What does all this data mean? Right now, we are a core of "extreme" Israeli Left. The Anarchists (typically young men), who dare to travel across the "green line" and the Feminists (typically older women) that dare to question the need for civil militarism. Fluent English is evidence of their education. The fact that we were a landslide Ashkenazi majority is evidence of the social apartheid within Israel, that still subtly separates black and white Jews.
Who isn't Boycott from Within?
As the debates were unfolding, it was interesting to see the process of alienation some participants went through, as they realized they don't want to join this initiative. Though I can only speak for myself, I'm pretty sure the signed members will welcome anyone who wishes to join.
The first to leave was a psuedo-left-wing Zionist, that somehow stumbled into the Almidan theatre, on the wrong day. He got knocked out in the first round, in the short Q&A that was held after Kleins lecture. Typically, he didn't ask a question, but loudly lectured Klein on her "historical inaccuracies" and told her she only blames Israel and the usual Zionist drivel. When he later interrupted her answer to someone else's question, he was hissed down by the rest of us. Typically again, he chose to demonstratively and conspicuously walk out of the room. And typically of a Zionist, again, he stopped at the bar for a cup of coffee, before drinking it and walking out.
The second type of people that probably will not be joining us in a boycott from within, seem to be basically confused about the issues and generally uninformed. Strange questions were raised, like "how am I suppose to boycott Israeli products?"
Conclusions of the First Boycott from Within Meeting
Since the question did arise, I guess it's a good time to address the aims of the movement. Obviously we can't boycott ourselves- that would be suicide. What we are doing (other than standing in solidarity with Palestinians) is asking the world to help us from ourselves, on one hand, but also showing the world that there are Israelis who are asking for the boycott. We see it as a tool to creating a better future for ourselves, one that includes all the inhabitants of Palestine.

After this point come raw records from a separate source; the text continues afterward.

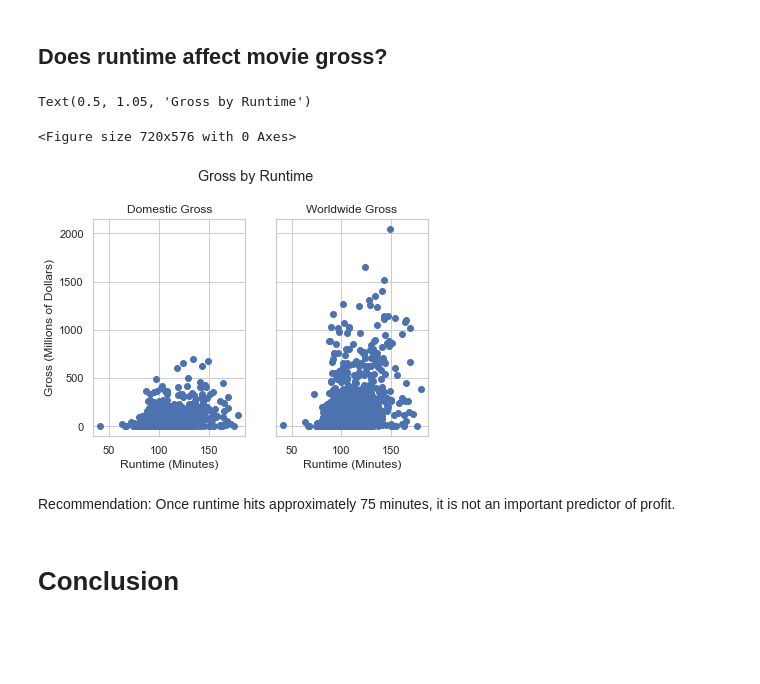
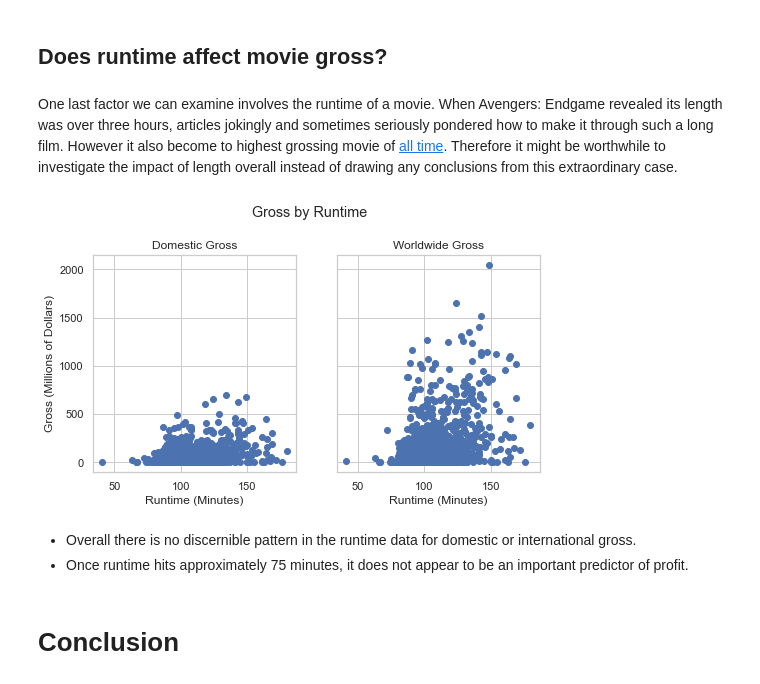
Before and after one commit to charlottebasch/A-Visual-Exploration-of-Movie-Profit-Trends, a Jupyter notebook: student.ipynb, the cells around one changed output. Cells and saved outputs as stored; diff of their text form; code cells hidden in the pictures; blank space fills up the shorter version.

Commit message:
Fix conclusions and question 3

```diff
--- a/student.ipynb
+++ b/student.ipynb
@@ -432,22 +432,22 @@ fig.show()
  - While we cannot choose one strategy as superior, it is worth considering whether money should be put towards a few films or many.
 # %% [markdown]
 ## Does runtime affect movie gross?
+# %% [markdown]
+One last factor we can examine involves the runtime of a movie. When Avengers: Endgame revealed its length was over three hours, <a herf="https://www.cnet.com/news/avengers-endgame-officially-a-three-hour-bladder-buster-so-make-a-plan/" target="blank_">articles</a> jokingly and sometimes seriously pondered how to make it through such a long film. However it also become to highest grossing movie of <a href="https://www.cnbc.com/2019/07/21/avengers-endgame-is-the-highest-grossing-film-of-all-time.html" target="blank_" >all time</a>. Therefore it might be worthwhile to investigate the impact of length overall instead of drawing any conclusions from this extraordinary case.
 # %%
 #Create a scatterplot for runtime versus domestic and international gross
-plt.figure(figsize=(10, 8))
-fig, (ax1, ax2)  = plt.subplots(1, 2, sharey=True)
+fig, (ax1, ax2)  = plt.subplots(1, 2, sharey=True, figsize=(8,4));
 ax1.scatter(movies["runtime_minutes"], movies["domestic_gross"])
 ax1.set(title="Domestic Gross", xlabel="Runtime (Minutes)", ylabel="Domestic Gross (Millions of Dollars)")
 ax2.scatter(movies["runtime_minutes"], movies["worldwide_gross"])
 ax1.set(title="Domestic Gross", xlabel="Runtime (Minutes)", ylabel="Gross (Millions of Dollars)")
 ax2.set(title="Worldwide Gross", xlabel= "Runtime (Minutes)")
-fig.suptitle("Gross by Runtime", y=1.05)
+fig.suptitle("Gross by Runtime", y=1.05);
 # %% [output]
-Text(0.5, 1.05, 'Gross by Runtime')
-<Figure size 720x576 with 0 Axes>
-[figure, old version]
+[figure, new version]
 # %% [markdown]
-Recommendation: Once runtime hits approximately 75 minutes, it is not an important predictor of profit.
+- Overall there is no discernible pattern in the runtime data for domestic or international gross.
+- Once runtime hits approximately 75 minutes, it does not appear to be an important predictor of profit.
 # %% [markdown]
 # Conclusion
 # %% [markdown]
```
Also changed, not shown: parts of 2 cells of this notebook.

The Second conclusion is more global. It's very important to create a positive BDS movement. As Klein put it, at the meeting; A boycott is a negative action, thus we must conduct ourselves in a positive manner, embodying anti-racism and inclusiveness.
Though the Boycott from Within statement is that of passive support for the Palestinian call, the past few days have revealed to me, a more active entity. My inbox is full of information from the mailing list. Calls for action, letter writing, and information about the spreading of the boycott. Also, at the meeting there was some talk about spreading the word within Israel. Although that's not a goal I'd personally aim my efforts at, it's a good, proactive thought and as such, very welcome in my opinion.
There's plenty of work to do, as the group has yet to completely solidify its goals and statements, but I truly felt good energy at the meeting. The obvious hard core are capable and determined people and there was mutual respect between "leaders" and "group". Though there was a stage/audience dynamic, it was very much an open debate; People spoke, asked questions, expressed concerns... It almost felt like a democracy.